Akron-based FirstEnergy refunds $26 million to customers amid bailout proceedings
(Sean Gallup/Getty Images)
By Collin Cunningham
(AKRON, Ohio) As part of legislation that Gov. Mike DeWine signed on Wednesday, energy company FirstEnergy will be refunding about $26 million to customers of Ohio Edison, The Illuminating Company and Toledo Edison.
Per 19 News, the Associated Press reports the Akron-based company raised the $26 million from the other companies' customers through a "decoupling" provision contained within House Bill 6 (HB6), the controversial nuclear bailout bill that led to the arrest of former Ohio House Speaker Larry Householder.

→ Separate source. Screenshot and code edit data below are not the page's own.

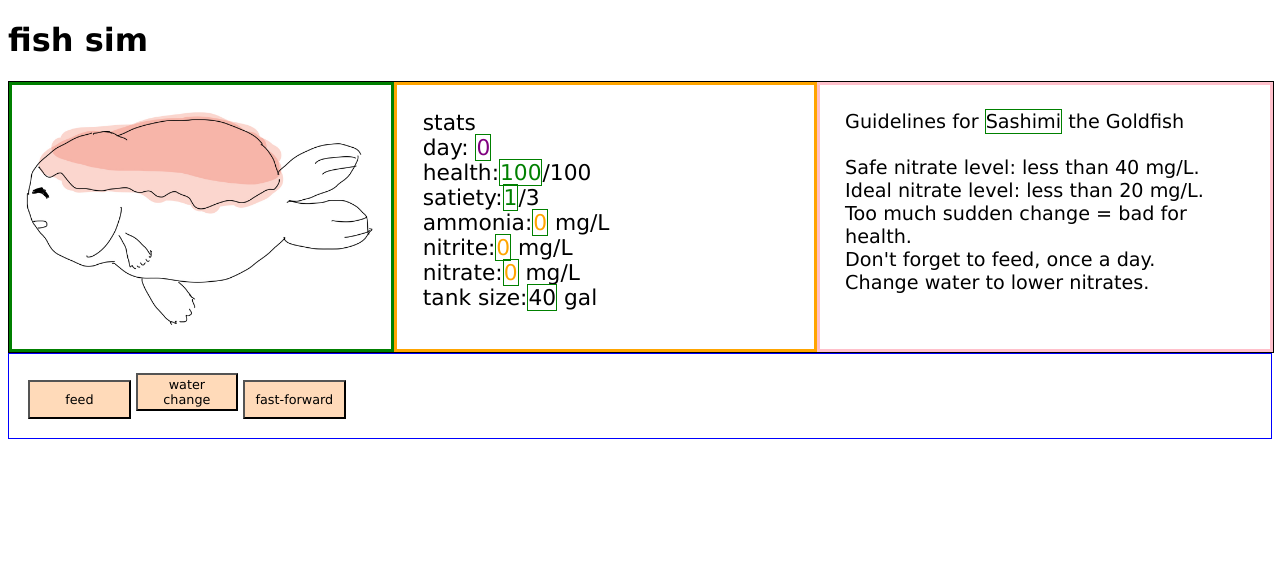
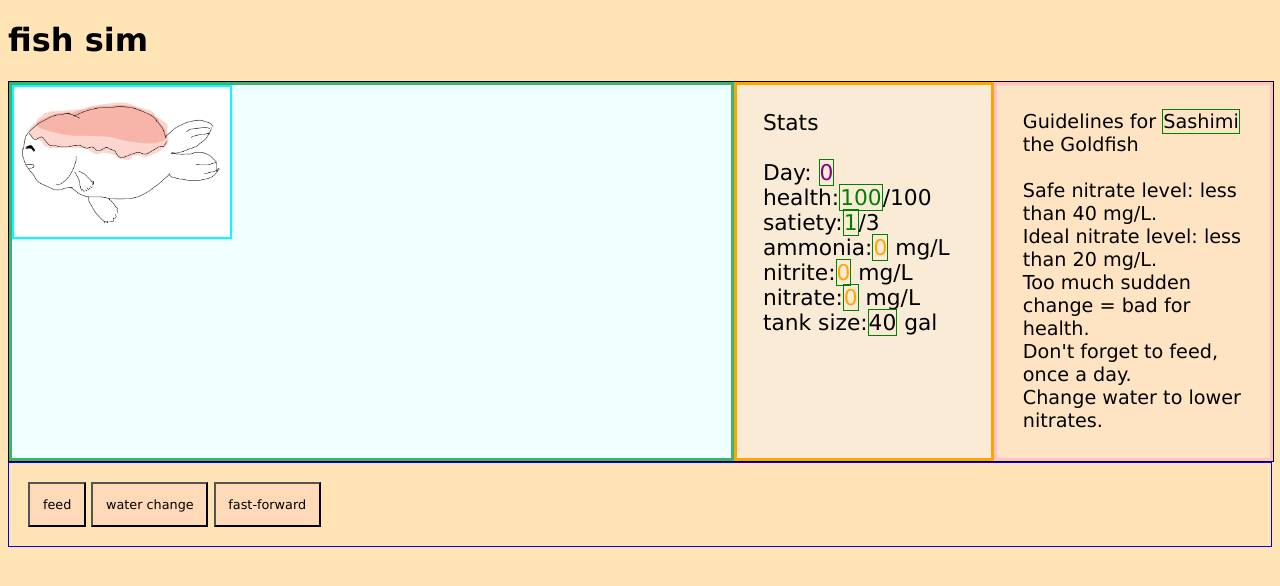
Before and after one commit to echoeoe/fishsim, a plain HTML site: page index.html in a window 1280 px wide. Drawn offline with Linux system fonts and the light colour scheme.

Commit message:
UI tweaks: added color, fish tank. Put fish in tank.

```diff
--- a/index.html
+++ b/index.html
@@ -12,10 +12,12 @@
 	</header>
 	<main>
 		<div id="display">
-			<img id="fish-img" src="https://echoeoe.github.io/fishsim/assets/sashimi.jpg"></img>
+			<div id="tank">
+				<img id="fish-img" src="https://echoeoe.github.io/fishsim/assets/sashimi.jpg"></img>
+			</div>
 			<div id="stats">
-				stats<br>
-				day: <span class="js" id="day"></span><br>
+				Stats<br><br>
+				Day: <span class="js" id="day"></span><br>
 				health:<span class="js points" id="health"></span>/100<br>
 				satiety:<span class="js points" id="satiety"></span>/3<br>
 				ammonia:<span class="js chem" id="ammonia"></span> mg/L<br>
--- a/styles.css
+++ b/styles.css
@@ -1,5 +1,6 @@
 html{
     font-family: 'Verdana', sans-serif;
+    background-color: moccasin;
 }
 
 #display{
@@ -14,11 +15,17 @@ html{
     width: 30%;
     font-size: 1.7vw;
     padding: 2vw;
+    background-color: antiquewhite;
+}
+
+#tank{
+    border: 3px solid mediumseagreen;
+    background-color: azure;
 }
 
 #fish-img{
     width: 30%;
-    border: 3px solid green;
+    border: 2px solid aqua;
     display: block;
 }
 
@@ -48,12 +55,12 @@ html{
     font-size: 1.5vw;
     border: 3px solid pink;
     padding: 2vw;
+    background-color: bisque;
 }
 
 button{
     background-color: peachpuff;
-    height: 3vw;
-    width: 8vw;
     font-family: Verdana;
     font-size: 1vw;
+    padding: 1vw;
 }
```
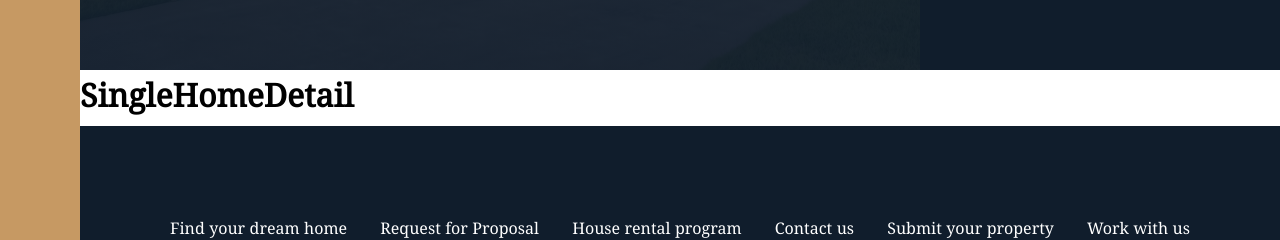
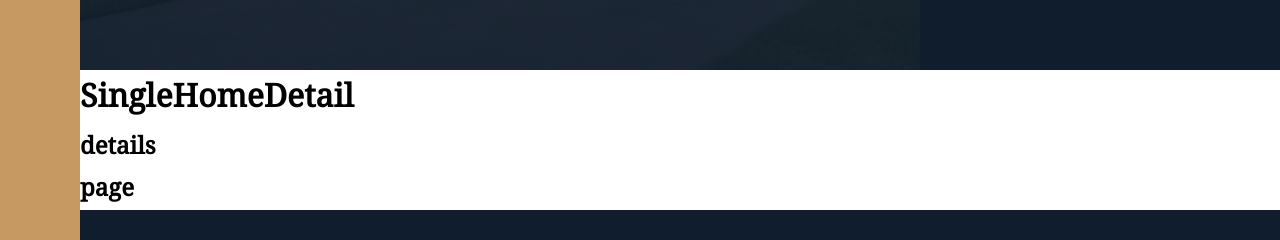
Before and after one commit to mohsen-deilami/immobilien-next, a Next.js app: page /homes/1 in a window 1280 px wide. Shown: the part 570-810 px from the top of the page. Built offline with nearby package versions, Linux system fonts and the light colour scheme.

Commit message:
edit home component

```diff
--- a/pages/homes/[id].js
+++ b/pages/homes/[id].js
@@ -2,8 +2,13 @@ import React from 'react'
 
 export default function SingleHomeDetail() {
   return (
+    <div>
+
     <h1>
       SingleHomeDetail
     </h1>
+    <h2>details</h2>
+    <h2>page</h2>
+    </div>
   )
 }
```
Also changed, not shown: components/madules/Home.js (+4 -3 lines), components/templates/index/Homes.js (+4 -5 lines).
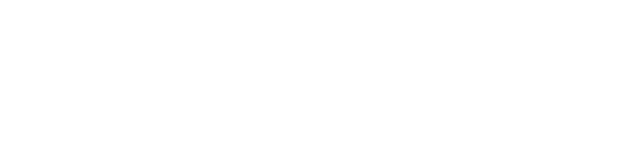
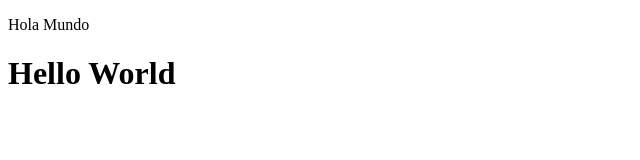
Before and after one commit to nordiel/WPIT, a plain HTML site: page index.html in a window 1280 px wide. Shown: the whole page, without its empty margins (0-640 px from the left). Drawn offline with Linux system fonts and the light colour scheme.

Commit message:
feature-546

```diff
--- a/index.html
+++ b/index.html
@@ -7,7 +7,8 @@
     <link rel="stylesheet" href="CSS/styles.css">
 </head>
 <body>
-
+    <p> Hola Mundo</p>
+    <h1> Hello World</h1>
     <script src="JavaScript/scripts.js"></script>
 </body>
 </html>
```
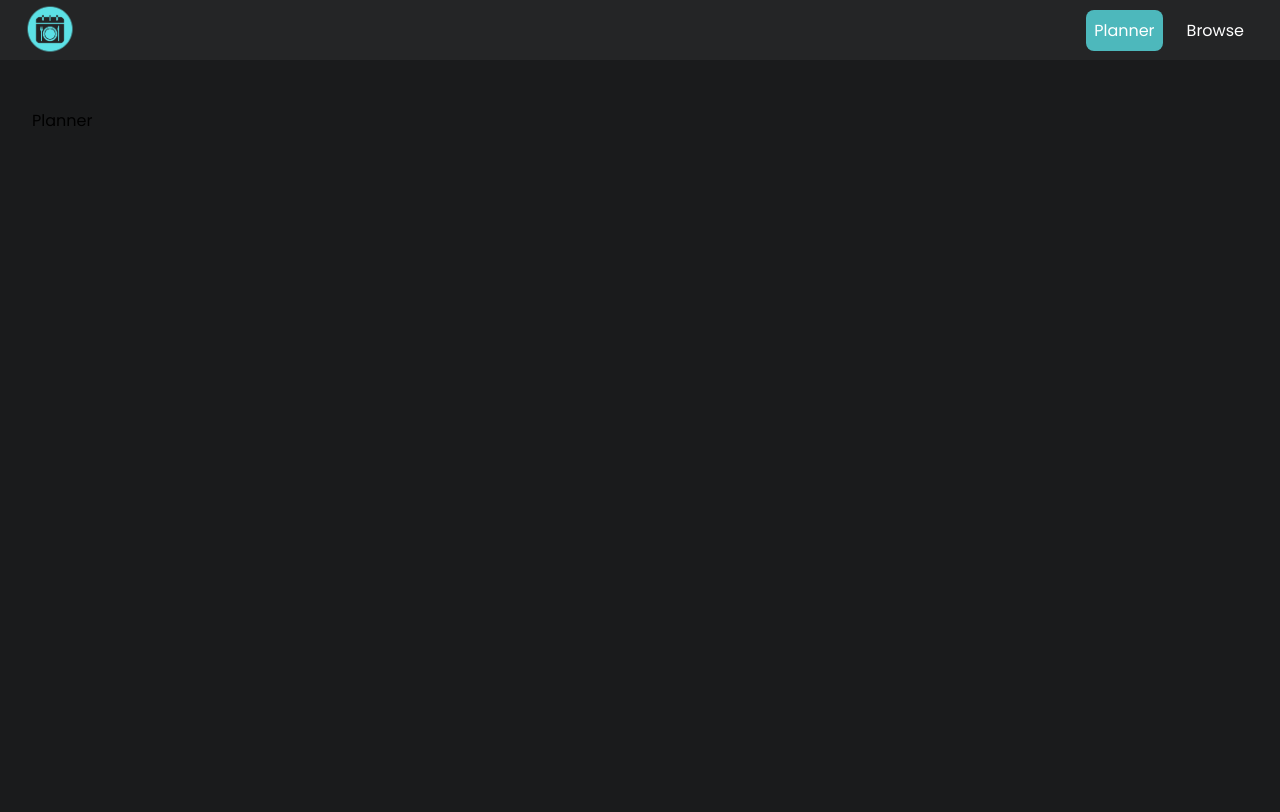
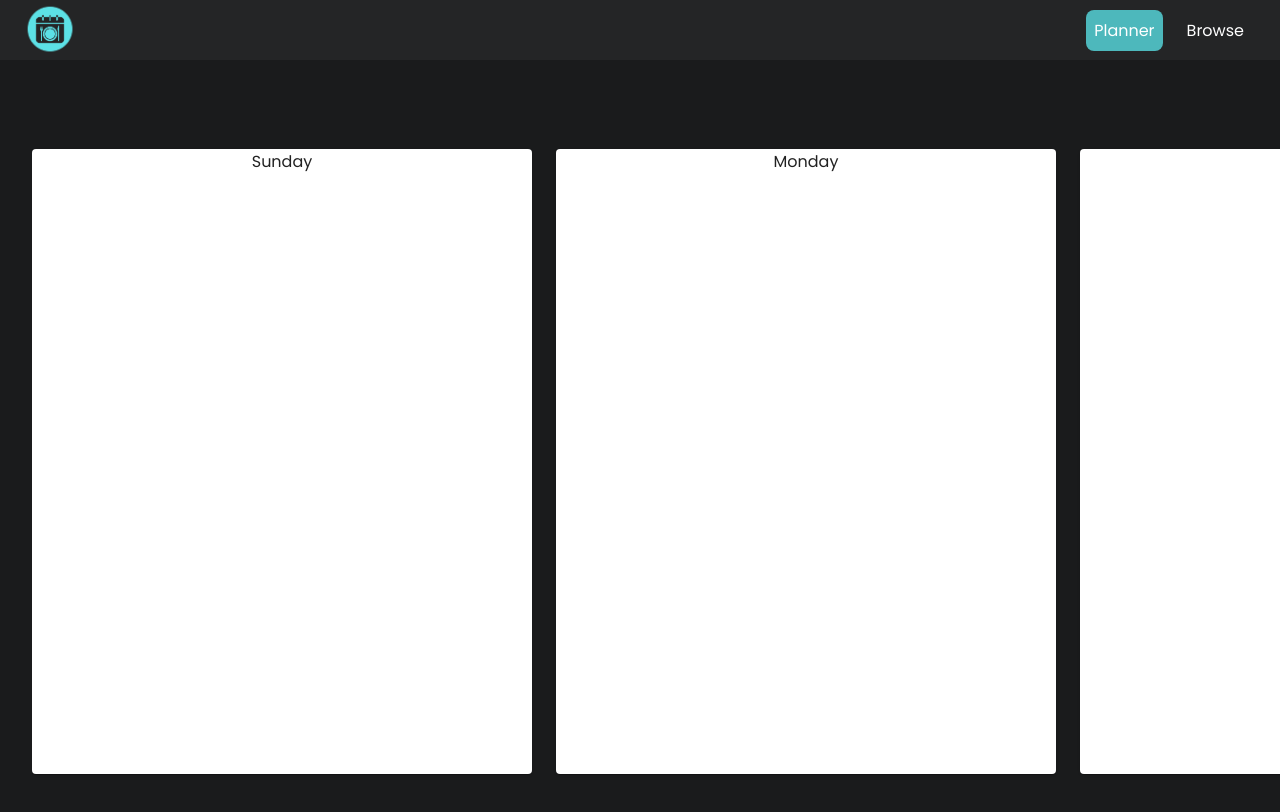
Before and after one commit to xwilson03/OptiMeal, a React (Vite) app in the folder client/: page /planner in a window 1280 px wide. Shown: the top 812 px of the page. Built offline with nearby package versions, Linux system fonts and the light colour scheme.

Commit message:
adds basic Planner layout

```diff
--- a/client/src/pages/Planner.jsx
+++ b/client/src/pages/Planner.jsx
@@ -1,9 +1,27 @@
-import "../styles/App.css";
+import { Card, Container, Stack} from "@mui/material"
+import "../styles/Planner.css"
+
+function DayCard(props) {
+    return (
+        <Card className="dayCard">
+            {props.name}
+        </Card>
+    );
+}
 
 function Planner() {
   return (
-    <div className="Planner">
+    <div>
       <p>Planner</p>
+      <Stack className="stack" direction="row" spacing={3}>
+        <DayCard name="Sunday"    />
+        <DayCard name="Monday"    />
+        <DayCard name="Tuesday"   />
+        <DayCard name="Wednesday" />
+        <DayCard name="Thursday"  />
+        <DayCard name="Friday"    />
+        <DayCard name="Saturday"  />
+      </Stack>
     </div>
   );
 }
--- /dev/null
+++ b/client/src/styles/Planner.css
@@ -0,0 +1,11 @@
+.dayCard {
+    background-color: #242526;
+    width: 500px;
+    height: 625px;
+    scroll-snap-align: center;
+}
+
+.dayCard:hover {
+    transform: scale(1.02);
+    transition: all 0.3s;
+}
```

DeWine's House Bill 128 (HB128) comes after the Public Utilities Commission of Ohio ordered FirstEnergy to refund the money it collected from the three energy providers at the request of the Ohio Consumers' Counsel, the station reports.
Formerly, "decoupling" allowed FirstEnergy to collect additional money in years where demand for electricity was low. Cleveland.com reports HB128 will render the practice moot, along with dropping the $1 billion nuclear bailout initiative from HB6, when it takes effect in 90 days.
Ohio Attorney General Dave Yost's office stated the practice would have earned FirstEnergy Corp. $102 million this year.
The company agreed to stop collecting decoupling revenue in February of 2021 as part of a settlement in a lawsuit with Yost, according to 19 News.
In 2019, former FirstEnergy CEO Chuck Jones said decoupling "essentially takes about one-third of our company and I think makes it somewhat recession-proof," during a call with company investors, per Cleveland.com.
A Wednesday press release from FirstEnergy states its management team has "taken steps to reduce uncertainty affecting the company's Ohio utilities," both through the $26 million partial settlement and the company's decision "to not seek recovery of lost distribution revenue from residential and commercial customers."
There has been no word yet on when or how the money will be refunded.
Ohio senators voted to remove the nuclear bailout from HB6 on March 3, which would have propped up the state's pair of nuclear power plants, Perry near Cleveland and Davis-Besse closer to Toledo.
DeWine previously announced interest in repealing HB6 entirely in July of 2020 following Householder's arrest for allegedly accepting $60 million in bribes along with four other individuals, Cleveland.com reported last year. This came after the governor initially stated that the bill should be kept to preserve jobs at the plants.
FirstEnergy, Householder and four other individuals have been accused of accepting $60 million to grease the bill, with critics pointing to the fact that Householder assumed his role as speaker on Jan. 7, 2019, shortly before the bill was passed in May of the same year, per Wikipedia.
On March 6, Ohio Secretary of State Frank LaRose issued five new campaign finance charges against Householder, alleging he accepted contributions exceeding donation capacities, in addition to more than 150 other charges the state secretary had previously leveled against him.